GOAL OF THE EXERCISE: Please retype all the records below exactly as they read.

INFORMATION:
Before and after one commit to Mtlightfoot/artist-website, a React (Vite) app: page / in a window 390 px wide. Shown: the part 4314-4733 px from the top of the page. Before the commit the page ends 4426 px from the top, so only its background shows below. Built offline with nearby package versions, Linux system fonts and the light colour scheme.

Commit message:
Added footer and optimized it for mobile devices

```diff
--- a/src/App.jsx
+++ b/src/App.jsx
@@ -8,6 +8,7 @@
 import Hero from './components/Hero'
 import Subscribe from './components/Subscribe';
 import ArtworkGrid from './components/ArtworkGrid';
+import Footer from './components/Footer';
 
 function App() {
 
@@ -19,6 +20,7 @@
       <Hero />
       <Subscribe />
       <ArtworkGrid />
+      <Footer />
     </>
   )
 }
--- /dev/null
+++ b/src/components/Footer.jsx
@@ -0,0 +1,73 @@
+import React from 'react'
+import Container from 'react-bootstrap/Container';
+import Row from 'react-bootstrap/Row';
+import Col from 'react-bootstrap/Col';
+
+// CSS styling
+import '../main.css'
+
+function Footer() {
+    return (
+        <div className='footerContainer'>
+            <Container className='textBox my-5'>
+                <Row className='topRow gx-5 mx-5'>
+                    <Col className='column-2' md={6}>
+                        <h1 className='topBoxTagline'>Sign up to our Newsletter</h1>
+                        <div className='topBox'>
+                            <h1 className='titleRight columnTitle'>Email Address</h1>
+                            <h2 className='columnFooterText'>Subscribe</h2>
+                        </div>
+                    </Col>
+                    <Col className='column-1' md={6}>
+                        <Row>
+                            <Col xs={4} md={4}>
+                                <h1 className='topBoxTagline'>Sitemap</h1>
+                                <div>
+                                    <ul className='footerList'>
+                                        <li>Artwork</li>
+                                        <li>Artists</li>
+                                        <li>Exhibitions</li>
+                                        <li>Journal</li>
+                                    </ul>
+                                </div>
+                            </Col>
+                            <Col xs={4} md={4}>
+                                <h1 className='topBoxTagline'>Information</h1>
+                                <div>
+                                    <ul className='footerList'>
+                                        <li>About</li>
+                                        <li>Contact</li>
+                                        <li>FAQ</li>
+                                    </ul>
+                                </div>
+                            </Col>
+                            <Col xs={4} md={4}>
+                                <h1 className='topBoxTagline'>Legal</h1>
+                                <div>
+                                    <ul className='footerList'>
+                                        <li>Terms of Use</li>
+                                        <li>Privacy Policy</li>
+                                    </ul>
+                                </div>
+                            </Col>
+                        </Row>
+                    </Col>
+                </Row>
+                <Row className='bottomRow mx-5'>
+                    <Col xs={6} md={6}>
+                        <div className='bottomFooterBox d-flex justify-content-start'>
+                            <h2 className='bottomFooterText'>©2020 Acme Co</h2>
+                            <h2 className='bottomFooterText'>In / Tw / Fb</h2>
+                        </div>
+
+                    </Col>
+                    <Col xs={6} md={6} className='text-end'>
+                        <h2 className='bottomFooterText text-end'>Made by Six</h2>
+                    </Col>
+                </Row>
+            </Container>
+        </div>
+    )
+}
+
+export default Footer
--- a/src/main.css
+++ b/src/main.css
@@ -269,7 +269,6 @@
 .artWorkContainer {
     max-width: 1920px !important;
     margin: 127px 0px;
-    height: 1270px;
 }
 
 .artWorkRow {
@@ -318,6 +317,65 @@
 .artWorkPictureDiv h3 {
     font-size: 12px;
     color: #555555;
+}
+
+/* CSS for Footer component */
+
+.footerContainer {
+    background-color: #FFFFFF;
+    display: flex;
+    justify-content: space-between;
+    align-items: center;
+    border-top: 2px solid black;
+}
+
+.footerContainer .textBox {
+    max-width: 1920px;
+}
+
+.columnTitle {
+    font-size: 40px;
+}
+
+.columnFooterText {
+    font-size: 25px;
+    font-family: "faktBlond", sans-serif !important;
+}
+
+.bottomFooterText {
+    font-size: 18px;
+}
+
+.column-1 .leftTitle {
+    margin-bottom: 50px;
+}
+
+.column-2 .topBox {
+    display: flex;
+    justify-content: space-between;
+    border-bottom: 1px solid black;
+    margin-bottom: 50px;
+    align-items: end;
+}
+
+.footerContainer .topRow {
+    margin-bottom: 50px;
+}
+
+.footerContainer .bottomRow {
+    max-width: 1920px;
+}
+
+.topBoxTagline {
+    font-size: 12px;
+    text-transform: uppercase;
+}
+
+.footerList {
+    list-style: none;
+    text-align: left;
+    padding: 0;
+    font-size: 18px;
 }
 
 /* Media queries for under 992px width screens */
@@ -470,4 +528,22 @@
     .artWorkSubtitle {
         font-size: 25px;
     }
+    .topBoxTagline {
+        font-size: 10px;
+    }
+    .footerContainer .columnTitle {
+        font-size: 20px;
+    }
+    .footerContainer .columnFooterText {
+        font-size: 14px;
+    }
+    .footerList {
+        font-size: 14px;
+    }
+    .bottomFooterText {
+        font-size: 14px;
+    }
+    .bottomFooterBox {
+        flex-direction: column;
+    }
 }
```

RESPONSE TO THIS TASK:
Before and after one commit to Mtlightfoot/artist-website, a React (Vite) app: page / in a window 390 px wide. Shown: the part 4314-4733 px from the top of the page. Before the commit the page ends 4426 px from the top, so only its background shows below. Built offline with nearby package versions, Linux system fonts and the light colour scheme.

Commit message:
Added footer and optimized it for mobile devices

```diff
--- a/src/App.jsx
+++ b/src/App.jsx
@@ -8,6 +8,7 @@
 import Hero from './components/Hero'
 import Subscribe from './components/Subscribe';
 import ArtworkGrid from './components/ArtworkGrid';
+import Footer from './components/Footer';
 
 function App() {
 
@@ -19,6 +20,7 @@
       <Hero />
       <Subscribe />
       <ArtworkGrid />
+      <Footer />
     </>
   )
 }
--- /dev/null
+++ b/src/components/Footer.jsx
@@ -0,0 +1,73 @@
+import React from 'react'
+import Container from 'react-bootstrap/Container';
+import Row from 'react-bootstrap/Row';
+import Col from 'react-bootstrap/Col';
+
+// CSS styling
+import '../main.css'
+
+function Footer() {
+    return (
+        <div className='footerContainer'>
+            <Container className='textBox my-5'>
+                <Row className='topRow gx-5 mx-5'>
+                    <Col className='column-2' md={6}>
+                        <h1 className='topBoxTagline'>Sign up to our Newsletter</h1>
+                        <div className='topBox'>
+                            <h1 className='titleRight columnTitle'>Email Address</h1>
+                            <h2 className='columnFooterText'>Subscribe</h2>
+                        </div>
+                    </Col>
+                    <Col className='column-1' md={6}>
+                        <Row>
+                            <Col xs={4} md={4}>
+                                <h1 className='topBoxTagline'>Sitemap</h1>
+                                <div>
+                                    <ul className='footerList'>
+                                        <li>Artwork</li>
+                                        <li>Artists</li>
+                                        <li>Exhibitions</li>
+                                        <li>Journal</li>
+                                    </ul>
+                                </div>
+                            </Col>
+                            <Col xs={4} md={4}>
+                                <h1 className='topBoxTagline'>Information</h1>
+                                <div>
+                                    <ul className='footerList'>
+                                        <li>About</li>
+                                        <li>Contact</li>
+                                        <li>FAQ</li>
+                                    </ul>
+                                </div>
+                            </Col>
+                            <Col xs={4} md={4}>
+                                <h1 className='topBoxTagline'>Legal</h1>
+                                <div>
+                                    <ul className='footerList'>
+                                        <li>Terms of Use</li>
+                                        <li>Privacy Policy</li>
+                                    </ul>
+                                </div>
+                            </Col>
+                        </Row>
+                    </Col>
+                </Row>
+                <Row className='bottomRow mx-5'>
+                    <Col xs={6} md={6}>
+                        <div className='bottomFooterBox d-flex justify-content-start'>
+                            <h2 className='bottomFooterText'>©2020 Acme Co</h2>
+                            <h2 className='bottomFooterText'>In / Tw / Fb</h2>
+                        </div>
+
+                    </Col>
+                    <Col xs={6} md={6} className='text-end'>
+                        <h2 className='bottomFooterText text-end'>Made by Six</h2>
+                    </Col>
+                </Row>
+            </Container>
+        </div>
+    )
+}
+
+export default Footer
--- a/src/main.css
+++ b/src/main.css
@@ -269,7 +269,6 @@
 .artWorkContainer {
     max-width: 1920px !important;
     margin: 127px 0px;
-    height: 1270px;
 }
 
 .artWorkRow {
@@ -318,6 +317,65 @@
 .artWorkPictureDiv h3 {
     font-size: 12px;
     color: #555555;
+}
+
+/* CSS for Footer component */
+
+.footerContainer {
+    background-color: #FFFFFF;
+    display: flex;
+    justify-content: space-between;
+    align-items: center;
+    border-top: 2px solid black;
+}
+
+.footerContainer .textBox {
+    max-width: 1920px;
+}
+
+.columnTitle {
+    font-size: 40px;
+}
+
+.columnFooterText {
+    font-size: 25px;
+    font-family: "faktBlond", sans-serif !important;
+}
+
+.bottomFooterText {
+    font-size: 18px;
+}
+
+.column-1 .leftTitle {
+    margin-bottom: 50px;
+}
+
+.column-2 .topBox {
+    display: flex;
+    justify-content: space-between;
+    border-bottom: 1px solid black;
+    margin-bottom: 50px;
+    align-items: end;
+}
+
+.footerContainer .topRow {
+    margin-bottom: 50px;
+}
+
+.footerContainer .bottomRow {
+    max-width: 1920px;
+}
+
+.topBoxTagline {
+    font-size: 12px;
+    text-transform: uppercase;
+}
+
+.footerList {
+    list-style: none;
+    text-align: left;
+    padding: 0;
+    font-size: 18px;
 }
 
 /* Media queries for under 992px width screens */
@@ -470,4 +528,22 @@
     .artWorkSubtitle {
         font-size: 25px;
     }
+    .topBoxTagline {
+        font-size: 10px;
+    }
+    .footerContainer .columnTitle {
+        font-size: 20px;
+    }
+    .footerContainer .columnFooterText {
+        font-size: 14px;
+    }
+    .footerList {
+        font-size: 14px;
+    }
+    .bottomFooterText {
+        font-size: 14px;
+    }
+    .bottomFooterBox {
+        flex-direction: column;
+    }
 }
```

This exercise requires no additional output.